Born: March 24, 1820, Brewster, Putnam County, New York.
Died: February 12, 1915, Bridgeport, Connecticut.
Buried: Mountain Grove Cemetery, Bridgeport, Connecticut. On her tombstone are the words,
Aunt Fanny and
Blessed assurance, Jesus is mine. Oh, what a foretaste of glory divine. Blessed Assurance, one of her best known songs, appeared in at least 937 hymnals.
One of the most prolific hymnists in history, Fanny was the wife of organist Alexander Van Alstyne, who like her, was blind.
Though blinded by an incompetent doctor at six weeks of age, she wrote over 8,000 hymns. About her blindness, Fanny said:
It seemed intended by the blessed providence of God that I should be blind all my life, and I thank him for the dispensation.
If perfect earthly sight were offered me tomorrow I would not accept it. I might not have sung hymns to the praise of God if I had been distracted by the beautiful and interesting things about me.

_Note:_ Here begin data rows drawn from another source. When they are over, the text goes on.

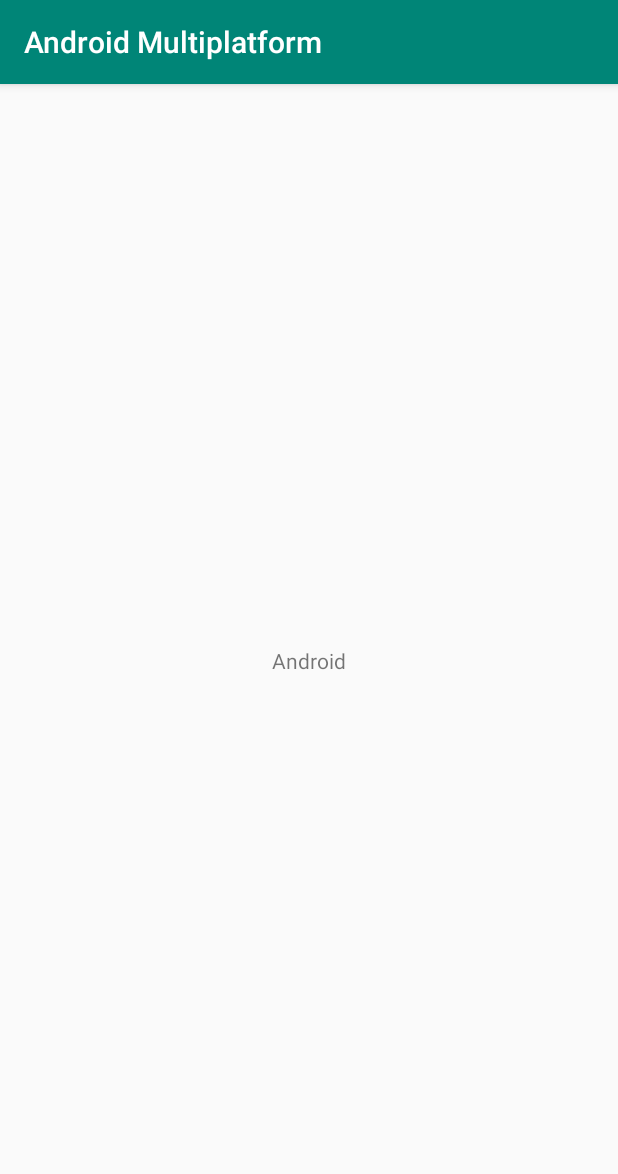
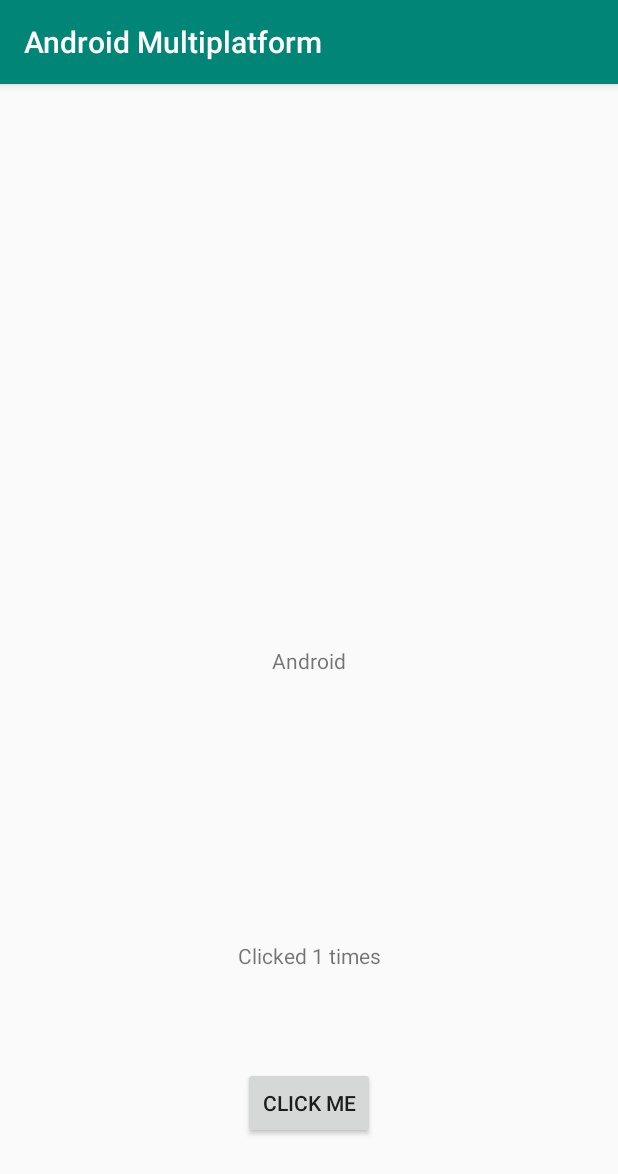
Before and after one commit to PacktPublishing/Mastering-Kotlin, an Android app: the screen it shows after launch (MainActivity), on a phone screen of 412 x 824 dp. Shown: the top 1174 px of the screen. Run offline under Robolectric (Android 15) with nearby library versions, the phone set to English and light mode, and no system bars.

Commit message:
Add Presenter example for Android and iOS

```diff
--- a/ch15/androidapp/src/main/java/com/packt/androidmultiplatform/MainActivity.kt
+++ b/ch15/androidapp/src/main/java/com/packt/androidmultiplatform/MainActivity.kt
@@ -3,14 +3,30 @@
 import android.os.Bundle
 import android.widget.TextView
 import androidx.appcompat.app.AppCompatActivity
+import Presenter
+import android.widget.Button
 
 class MainActivity : AppCompatActivity() {
 
-override fun onCreate(savedInstanceState: Bundle?) {
-    super.onCreate(savedInstanceState)
-    setContentView(R.layout.activity_main)
+    lateinit var title: TextView
+    lateinit var subtitle: TextView
+    lateinit var button: Button
 
-    val textView = findViewById<TextView>(R.id.textView)
-    textView.text = Platform.name
+    override fun onCreate(savedInstanceState: Bundle?) {
+        super.onCreate(savedInstanceState)
+        setContentView(R.layout.activity_main)
+
+        title = findViewById(R.id.titleText)
+        subtitle = findViewById(R.id.subtitleText)
+        button = findViewById(R.id.button)
+
+        val presenter = Presenter().apply {
+            viewStateListener = {
+                title.text = it.title
+                subtitle.text = it.subtitle
+            }
+        }
+
+        button.setOnClickListener { presenter.onClick() }
+    }
 }
-}
--- a/ch15/androidapp/src/main/res/layout/activity_main.xml
+++ b/ch15/androidapp/src/main/res/layout/activity_main.xml
@@ -5,10 +5,10 @@
         xmlns:app="http://schemas.android.com/apk/res-auto"
         android:layout_width="match_parent"
         android:layout_height="match_parent"
-        tools:context=".FooActivity">
+        >
 
     <TextView
-            android:id="@+id/textView"
+            android:id="@+id/titleText"
             android:layout_width="wrap_content"
             android:layout_height="wrap_content"
             android:text="Hello World!"
@@ -17,4 +17,25 @@
             app:layout_constraintRight_toRightOf="parent"
             app:layout_constraintTop_toTopOf="parent"/>
 
+    <TextView
+            android:id="@+id/subtitleText"
+            android:layout_width="wrap_content"
+            android:layout_height="wrap_content"
+            android:text="Hello World!"
+            app:layout_constraintBottom_toBottomOf="parent"
+            app:layout_constraintLeft_toLeftOf="parent"
+            app:layout_constraintRight_toRightOf="parent"
+            app:layout_constraintTop_toBottomOf="@id/titleText"/>
+
+    <Button
+            android:id="@+id/button"
+            android:layout_width="wrap_content"
+            android:layout_height="wrap_content"
+            android:text="Click Me"
+            app:layout_constraintBottom_toBottomOf="parent"
+            app:layout_constraintLeft_toLeftOf="parent"
+            app:layout_constraintRight_toRightOf="parent"
+            app:layout_constraintTop_toBottomOf="@id/subtitleText"
+    />
+
 </androidx.constraintlayout.widget.ConstraintLayout>
--- /dev/null
+++ b/ch15/core/src/commonMain/kotlin/Presenter.kt
@@ -0,0 +1,19 @@
+class Presenter {
+
+    private var count = 0
+    private var viewState = ViewState(Platform.name, "Clicked ${++count} times")
+        set(value) {
+            field = value
+            viewStateListener?.invoke(value)
+        }
+
+    var viewStateListener: ((ViewState) -> Unit)? = null
+        set(value) {
+            field = value
+            value?.invoke(viewState)
+        }
+
+    fun onClick() {
+        viewState = viewState.copy(subtitle = "Clicked ${++count} times")
+    }
+}
--- a/ch15/core/src/commonMain/kotlin/ViewModel.kt
+++ /dev/null
@@ -1,3 +0,0 @@
-class ViewModel {
-    val title = Platform.name
-}
--- /dev/null
+++ b/ch15/core/src/commonMain/kotlin/ViewState.kt
@@ -0,0 +1 @@
+data class ViewState(val title: String, val subtitle: String)
```
Also changed, not shown: 1 other file.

In her lifetime, Fanny Crosby was one of the best known women in the United States. To this day, the vast majority of American hymnals contain her work.
On her 85th birthday, American president Grover Cleveland wrote to Fanny:
My dear friend:
It is more than fifty years ago that our acquaintance and friendship began; and ever since that time I have watched your continuous and interested labor in uplifting humanity, and pointing out the way to an appreciation of God’s goodness and mercy.
Though your labors have, I know, brought you abundant rewards in your consciousness of good accomplished, those who have known of your works and sympathized with your noble purposes owe it to themselves that you are apprized of their remembrance of these things. I am, therefore, exceedingly gratified to learn that your eighty-fifth birthday is to be celebrated with a demonstration of this remembrance. As one proud to call you an old friend, I desire to be early in congratulating you on your long life of usefulness, and wishing you in the years yet to be added to you, the peace and comfort born of the love of God.
Yours very sincerely,
Eliza Hewitt wrote this poem, read at Fanny’s funeral:
Away to the country of sunshine and song,
Our songbird has taken her flight,
And she who has sung in the darkness so long
Now sings in the beautiful light;
The harp-strings here broken are sweetly restrung
To ring in a chorus sublime;
The hymns that on earth she so trustfully sung
Keep tune with eternity’s chime!
What heart can conceive of the rapture she knows
Awakened to glories so bright,
Where radiant splendor unceasingly glows,
Where cometh no shadows of night!
She knows her Redeemer, for her crucified,
That made earthly midnight as naught!
New Song of joy shall unceasingly roll
To Him who her ransom had bought.
What bliss, in the Homeland, to meet
With those she has told of the Lord’s saving might,
Together, to bow at His feet.
Good-bye, dearest Fanny, goodbye for a while,
You walk in the shadows no more;
Around you, the sunbeams of glory will smile;
The Lamb is the Light of that Shore!
Someday we will meet in the City above;
Together, we’ll look on His face;
Together we’ll sing,
Rothwell, p. 47
I stood upon the mount, called Olivet,
The spot where once the blessed Savior sat;
And from His lips divinely flowed
Accents of mercy, to a fallen race.
The sun had sunk beneath the crimson west,
And night, around its dusky mantle threw.
All—all was still—and as mine eyes surveyed
The ruins of that city, once so fair,
I wept; and half unconscious, from my lips,
Broke forth these scattered thoughts—
How like that glorious orb, thou once wert lovely!
But, alas! how changed thy glory is
A night of deeper gloom enshrouds thee now.
Here once, magnificent, a temple stood,
And Israel’s God was worshipped and adored;
But where that temple now? Oh, not one stone
Is left, to mark the spot where once it stood.
Jehovah’s name, by heathen lips blasphemed,
And Israel, once a mighty nation strong,
O’er all the earth dispersed—a scattered few—
Shunned, and despised, alas! in exile roam;
Ill-fated city, ’twas thy crimes alone,
That hurled upon thy head this misery!
Would thou hadst known, in thy prosperity,
The things that to thy peace belonged
But now, they from thine eyes are hid.
Oh! thou hast slain the Lord’s anointed Savior of thy race,
And thou hast said,
His blood on us and on our children be.
Yet, there is hope for thee, Jerusalem!
Weep o’er thy sins, and to thy God return;
Believe Messiah has already come,
And plead the merits of His pardoning blood.
The Blind Girl, 1844
For information on Fanny’s pseudonyms, see Crosby, p. 627, and Jackson, p. 25)